Seeing the Light

Erol Chandler leaves a career in education to pursue artisanal lamp making

A dozen years have passed since urban theorist Richard Florida argued that the U.S. has “an economy powered by human creativity.” In The Rise of the Creative Class, Florida writes, “In virtually every industry, from automobiles to fashion, food products and information technology itself, the winners in the long run are those who can create and keep creating.”

With the Great Recession lingering in our rearview mirrors and economists warning that many jobs lost in the millennial scourge are gone for good, I would argue that many in the “creative class” have dug in their heels even deeper to form the hyper-niche of the “artisan class.”

Take Erol Chandler for one. The Montana-born, Portland-educated former 8th-grade science teacher left the field of education last year, moved to Eugene and started making artisanal lamps.

“I wanted to downsize,” Chandler tells me sitting at the bar of The Barn Light, which displays some of his lit creations nestled between bottles of booze. “The school system and bureaucracy bummed me out too much.”

Chandler has the air of an artisan in the 21st century: plaid-clad, slightly rustic, mustachioed with a five o’clock shadow — what I imagine Will Forte would look like if he were cast in a Wes Anderson flick.

“I’ve always worked with my hands,” Chandler says.

Before seeing the light, he was a long-haul truck driver; he laid wood floors, got two masters in education (OK, he’s a class short of one, he concedes) and worked as an excavator in Eugene.

During last winter’s lull in construction and excavation projects, and after hours spent tinkering in his garage and his buddy’s woodshop, Chandler decided to commit to the creative endeavor full-time.

He was also inspired by the rise in popularity of old-timey Edison bulbs seen in shops such as Portland’s Schoolhouse Electric. He noticed these bulbs, which give off a muted amber glow, look great without a lampshade.

“There was so much more you could do,” he says. And thus Chandler started his line of lamps, A-Lamp, featuring compact, minimalist wooden square and A-frames — named Type O and Type A respectively — that act as sort of cradles for the bulbs. Some are done in walnut, poplar and alder wood, while others gleam with colorful lacquers.

The lamps use nickel-plated toggle switches and thick, woven cotton cords, hinting at a bygone era. Every lamp is handmade by Chandler.

Chandler describes his line as clean, elegant, simple. “I love things that your mind sees and instantly makes sense of,” he says. “It’s an art piece, but it’s functional.”

Heritage Dry Goods, a boutique on Willamette downtown, was the first to carry the A-Lamp line, beginning in October. Two Portland shops, Boy Fort and Animal Traffic, began selling the lamps in January.

But Chandler’s primary focus and moneymaker is selling the lamps from his online store, where buyers can customize their lights — although Rejuvenation, a home and retro hardware store in Portland, just put in an ordered for 300.

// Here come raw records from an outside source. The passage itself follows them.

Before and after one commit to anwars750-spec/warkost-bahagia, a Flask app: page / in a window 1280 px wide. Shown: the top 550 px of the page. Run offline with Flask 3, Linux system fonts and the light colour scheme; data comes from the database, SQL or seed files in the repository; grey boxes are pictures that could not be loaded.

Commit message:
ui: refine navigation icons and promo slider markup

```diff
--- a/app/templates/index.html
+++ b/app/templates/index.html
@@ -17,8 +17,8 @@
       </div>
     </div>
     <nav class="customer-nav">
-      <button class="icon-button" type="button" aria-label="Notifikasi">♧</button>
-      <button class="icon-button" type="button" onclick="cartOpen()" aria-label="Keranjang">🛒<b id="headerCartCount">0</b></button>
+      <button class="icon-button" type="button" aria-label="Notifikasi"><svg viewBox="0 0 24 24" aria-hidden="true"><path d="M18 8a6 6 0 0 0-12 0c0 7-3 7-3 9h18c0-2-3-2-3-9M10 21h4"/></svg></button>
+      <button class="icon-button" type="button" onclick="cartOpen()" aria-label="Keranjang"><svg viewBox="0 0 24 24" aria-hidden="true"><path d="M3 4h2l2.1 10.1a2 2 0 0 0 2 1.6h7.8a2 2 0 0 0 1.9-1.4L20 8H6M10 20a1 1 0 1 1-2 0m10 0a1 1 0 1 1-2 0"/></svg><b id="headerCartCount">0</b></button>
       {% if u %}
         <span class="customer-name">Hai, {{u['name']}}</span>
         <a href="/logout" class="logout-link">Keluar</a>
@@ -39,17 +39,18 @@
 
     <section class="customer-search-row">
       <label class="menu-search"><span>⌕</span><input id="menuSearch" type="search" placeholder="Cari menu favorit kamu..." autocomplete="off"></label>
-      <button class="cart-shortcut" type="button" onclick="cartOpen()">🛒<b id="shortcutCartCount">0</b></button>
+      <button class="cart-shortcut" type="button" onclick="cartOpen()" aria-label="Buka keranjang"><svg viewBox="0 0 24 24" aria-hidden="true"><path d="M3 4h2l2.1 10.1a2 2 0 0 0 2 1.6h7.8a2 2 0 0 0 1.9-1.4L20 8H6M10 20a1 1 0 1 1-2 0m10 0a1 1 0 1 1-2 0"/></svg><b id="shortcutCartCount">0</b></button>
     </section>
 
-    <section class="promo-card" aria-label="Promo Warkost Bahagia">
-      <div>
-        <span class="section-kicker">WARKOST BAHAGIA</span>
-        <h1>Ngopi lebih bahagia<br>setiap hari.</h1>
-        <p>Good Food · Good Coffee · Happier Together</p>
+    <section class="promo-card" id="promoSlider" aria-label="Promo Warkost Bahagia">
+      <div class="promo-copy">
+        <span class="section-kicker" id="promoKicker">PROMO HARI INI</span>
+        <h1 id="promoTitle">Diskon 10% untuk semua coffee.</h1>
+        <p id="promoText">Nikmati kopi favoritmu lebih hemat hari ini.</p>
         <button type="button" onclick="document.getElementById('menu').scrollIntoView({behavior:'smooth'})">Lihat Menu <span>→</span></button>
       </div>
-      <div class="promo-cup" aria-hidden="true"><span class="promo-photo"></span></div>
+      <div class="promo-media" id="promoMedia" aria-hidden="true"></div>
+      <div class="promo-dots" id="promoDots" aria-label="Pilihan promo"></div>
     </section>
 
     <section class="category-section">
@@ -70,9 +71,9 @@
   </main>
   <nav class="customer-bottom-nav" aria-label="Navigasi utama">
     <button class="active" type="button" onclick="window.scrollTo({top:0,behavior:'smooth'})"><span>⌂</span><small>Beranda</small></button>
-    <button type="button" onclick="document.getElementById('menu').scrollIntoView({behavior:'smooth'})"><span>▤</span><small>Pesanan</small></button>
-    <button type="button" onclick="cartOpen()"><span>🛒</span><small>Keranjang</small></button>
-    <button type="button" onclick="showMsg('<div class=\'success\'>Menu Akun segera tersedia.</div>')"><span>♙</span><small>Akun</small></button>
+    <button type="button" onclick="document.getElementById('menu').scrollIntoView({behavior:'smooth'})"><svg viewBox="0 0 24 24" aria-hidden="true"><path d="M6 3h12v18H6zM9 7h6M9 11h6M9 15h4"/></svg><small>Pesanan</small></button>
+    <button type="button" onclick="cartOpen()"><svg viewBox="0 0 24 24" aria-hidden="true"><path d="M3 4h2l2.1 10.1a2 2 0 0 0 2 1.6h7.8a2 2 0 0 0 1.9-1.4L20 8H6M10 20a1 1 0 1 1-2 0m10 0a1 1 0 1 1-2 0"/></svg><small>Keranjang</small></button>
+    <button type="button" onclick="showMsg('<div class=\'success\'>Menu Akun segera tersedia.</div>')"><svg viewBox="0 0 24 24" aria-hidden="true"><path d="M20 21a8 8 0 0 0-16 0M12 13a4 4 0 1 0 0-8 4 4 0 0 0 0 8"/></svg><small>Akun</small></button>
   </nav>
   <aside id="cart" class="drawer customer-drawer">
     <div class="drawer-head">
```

For Chandler, however, the goal is not to mass-produce his product, but to streamline a sort of batch production, so that every lamp, even those that are part of large orders, is still built by him.

There is a fine balance between artisanal batches and keeping a business afloat. “People either like them or they don’t,” Chandler explains of his minimalist designs. So as a small business still finding its footing, he says, “I need to have them be seen by a lot of people.”

Eventually, he’d love a storefront in Eugene to sell his line as well as custom furniture, which he makes in his off time. And like many in the creative and artisanal classes today, Chandler has turned to Kickstarter for some financial oomph and social media buzz. He hopes to turn A-Lamp “into a national brand that remains handmade in the U.S,” he writes on the Kickstarter page.

And in a town like Eugene, he has good company. Look at the creative niche industries that have sprung up or grown with the help of crowd-sourced funding — The Barn Light, The Boreal, Harmonic Laboratory, Bijou Metro, Red Wagon Creamery, Party Downtown, Wild Squirrel Nut Butter, Doug’s Nuts, a handful of craft breweries and food carts-turned-restaurants and many more.

Which brings to mind Richard Florida again. “The creative individual is no longer viewed as an iconoclast,” Florida writes in Creative Class. “He — or she — is the new mainstream.”

For more information, visit

Comments are closed.